The High Court of England and Wales was asked for permission to serve proceedings for UK patent infringement on a Chinese manufacturing company. In considering whether or not to grant permission, the court had to consider the burden of proof when establishing infringement of a process claim. It also considered whether or not the Chinese company could properly be said to be a joint tortfeasor.
23 June 2015
The Court of Appeal has delivered its decision on Roger Maier and Assos of Switzerland SA v. ASOS plc and ASOS.com Limited, the latest in a long-running series of trade mark disputes between Assos, the manufacturer of high-quality cycling clothing and sportswear, and Asos, the online fashion retailer. The case considers the extent to which an infringer is able to rely on the “own name” defence to trade mark infringement under Article 12 of the Community Trade Mark Regulation (CTMR).
16 June 2015
On 11 June 2015, the Opinion of Advocate General Wathelet was delivered in Case C-215/14, Nestle v Cadbury, a case concerning the registrability of the shape of the well-known Kit-Kat chocolate bar.
04 March 2015
In the first High Court trade mark judgement of 2015, Mr Justice Arnold recently delivered his decision in Enterprise Holdings, Inc v Europcar Group UK and Another  EWHC 17 (Ch). The well-known car rental companies were in dispute over the fact that both use an ‘e’ logo on a green background, with Enterprise claiming that Europcar’s use of its ‘e’ logo infringed Enterprise’s earlier rights in its own ‘e’ logo. Arnold J held that, although the marks were only similar to a low degree, there was a likelihood of confusion, and found in Enterprise’s favour on the grounds of trade...
19 December 2014
The CJEU has delivered its decision on Case C-205/13 Hauck GmbH v Stokke A/S & others regarding the registrability of shapes as trade marks. The case concerns the grounds for refusal or invalidity of a shape trade mark under Article 3(1)(e) of the Trade Marks Directive (2008/95/EC), which provides that a sign shall not be registered as a trade mark or, if registered, shall be liable to be declared invalid, if it consists exclusively of:
15 June 2014
Do Not Immediately Contact the Infringer! You may discover or suspect that someone is infringing one or more of your IP (intellectual property) rights. It could be a patent at the core of your business, a trade mark protecting your main brand or an important product design. When you become aware of the situation, you may be tempted to go straight into battle and take immediate action. Your first instinct may be to contact the infringer straight away and tell them to stop infringing.
05 March 2014
In a previous briefing (Design For “Trunki” Child’s Wheeled Suitcase Successfully Enforced), we reported the successful enforcement of Magmatic’s Community design for the “Trunki” against PMS International’s “Kidee Case”. PMS were, however, successful in their appeal, leading to the decision at first instance being overturned in the Court of Appeal. The appeal addresses some important questions regarding the interpretation of the registered design and on what level a comparison should be made with an alleged infringement.

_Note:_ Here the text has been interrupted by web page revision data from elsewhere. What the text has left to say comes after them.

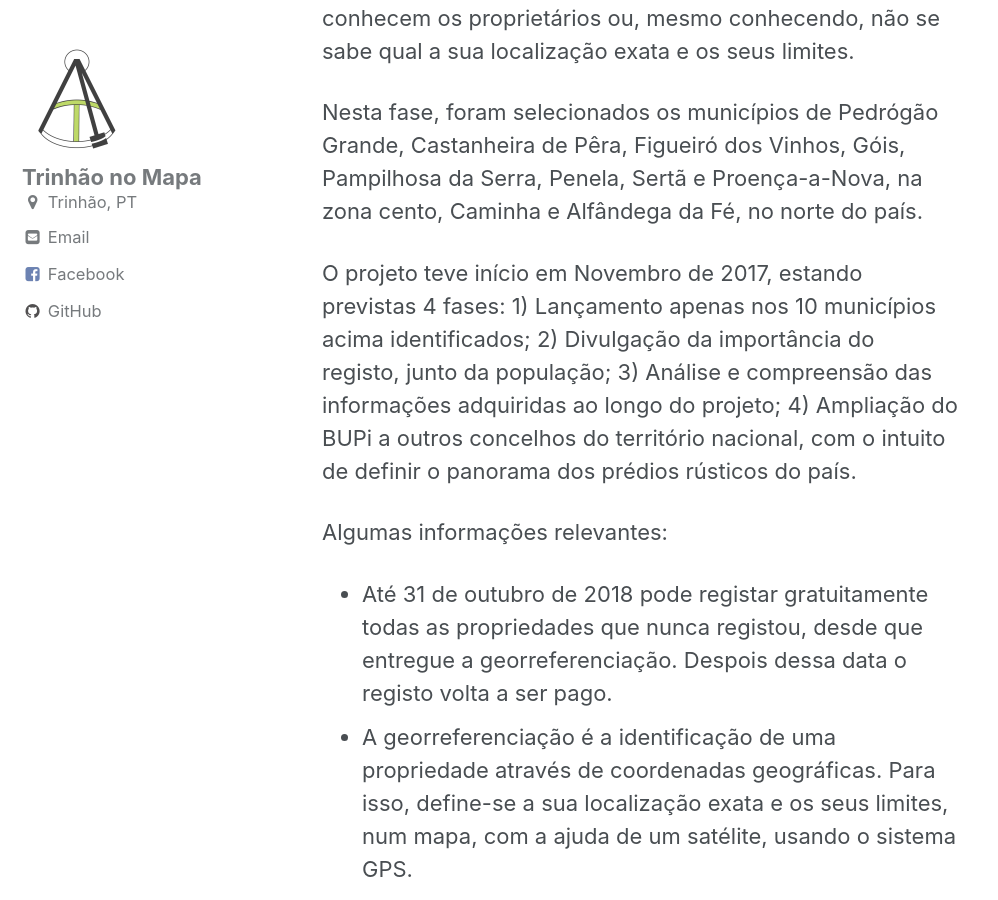
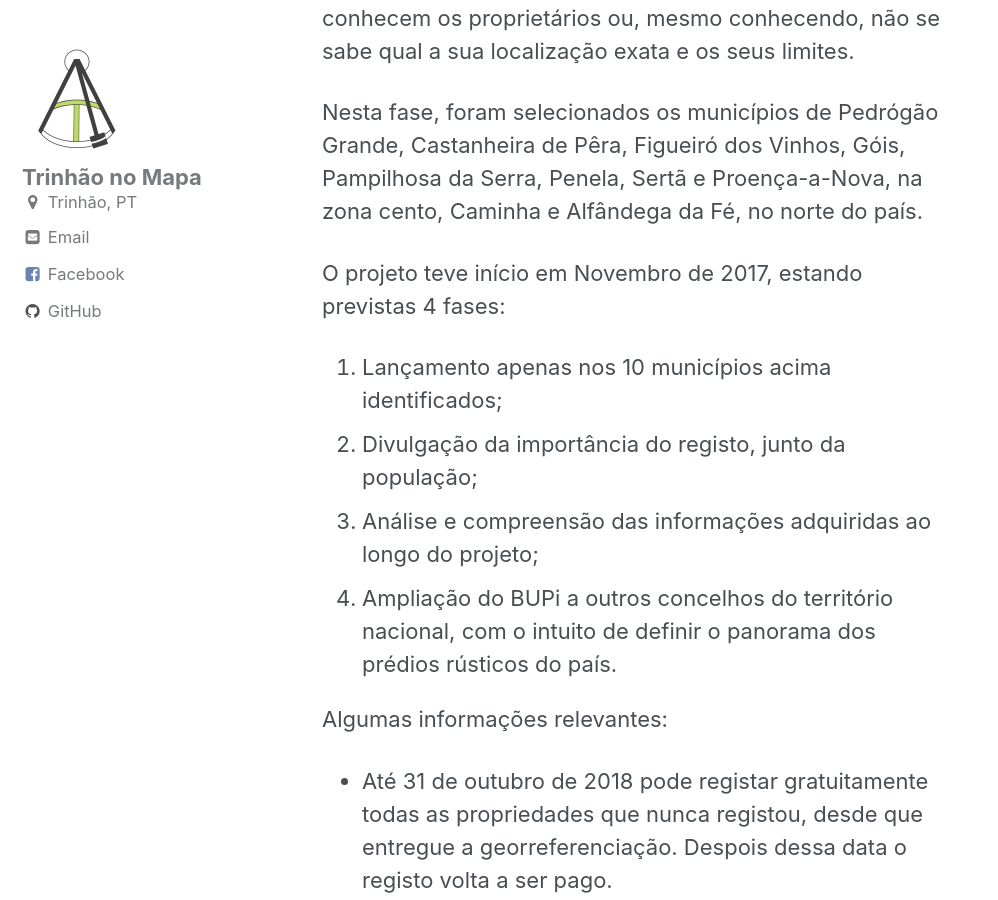
Before and after one commit to trinhaonomapa/trinhaonomapa.github.io, a Jekyll site: the page built from _posts/2017-11-04-bupi.md, in a window 1280 px wide and 900 px high, scrolled down 364 px. Shown: the whole window, without its empty margins (0-998 px from the left). Built offline with Jekyll 4.4.1, drawn with Linux system fonts in a browser that asks for light colours.

Commit message:
Update 2017-11-04-bupi.md

```diff
--- a/_posts/2017-11-04-bupi.md
+++ b/_posts/2017-11-04-bupi.md
@@ -8,10 +8,10 @@ O Balcão Único do Prédio (BUPi) é uma plataforma criada pelo governo para aj
 Nesta fase, foram selecionados os municípios de Pedrógão Grande, Castanheira de Pêra, Figueiró dos Vinhos, Góis, Pampilhosa da Serra, Penela, Sertã e Proença-a-Nova, na zona cento, Caminha e Alfândega da Fé, no norte do país.
 
 O projeto teve início em Novembro de 2017, estando previstas 4 fases:
-1) Lançamento apenas nos 10 municípios acima identificados;
-2) Divulgação da importância do registo, junto da população;
-3) Análise e compreensão das informações adquiridas ao longo do projeto;
-4) Ampliação do BUPi a outros concelhos do território nacional, com o intuito de definir o panorama dos prédios rústicos do país.
+1. Lançamento apenas nos 10 municípios acima identificados;
+2. Divulgação da importância do registo, junto da população;
+3. Análise e compreensão das informações adquiridas ao longo do projeto;
+4. Ampliação do BUPi a outros concelhos do território nacional, com o intuito de definir o panorama dos prédios rústicos do país.
 
 Algumas informações relevantes:
 - Até 31 de outubro de 2018 pode registar gratuitamente todas as propriedades que nunca registou, desde que entregue a georreferenciação. Despois dessa data o registo volta a ser pago.
```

29 July 2013
The Court of Justice of the European Union (CJEU) has recently issued its decision in response to a reference from the English Court of Appeal. In Case C-252/12, 18 July 2013, Specsavers International Healthcare Ltd, Specsavers BV, Specsavers Optical Group Ltd, Specsavers Optical Superstores Ltd v Asda Stores Ltd, the CJEU held that a figurative mark is put to genuine use where a word mark is superimposed over it, provided that the distinctive character of the figurative mark remains intact. The CJEU has also held that where a figurative mark is registered in black and white, but has been used...
20 March 2013
The Court of Justice of the European Union (CJEU) has recently handed down a rare judgment concerning the circumstances in which a trade mark can be found to have become the generic name of a product. In Case C-409/12 Backaldrin Osterreich The Kornspitz Company GmbH v Pfahnl Backmittel GmbH, 6 March 2014, the CJEU found that it is the perception of the end consumer, rather than intermediaries within the supply chain, which is determinative. If these consumers recognise a sign as the name of the product, rather than an indication of its trade origin, then the mark has become generic,...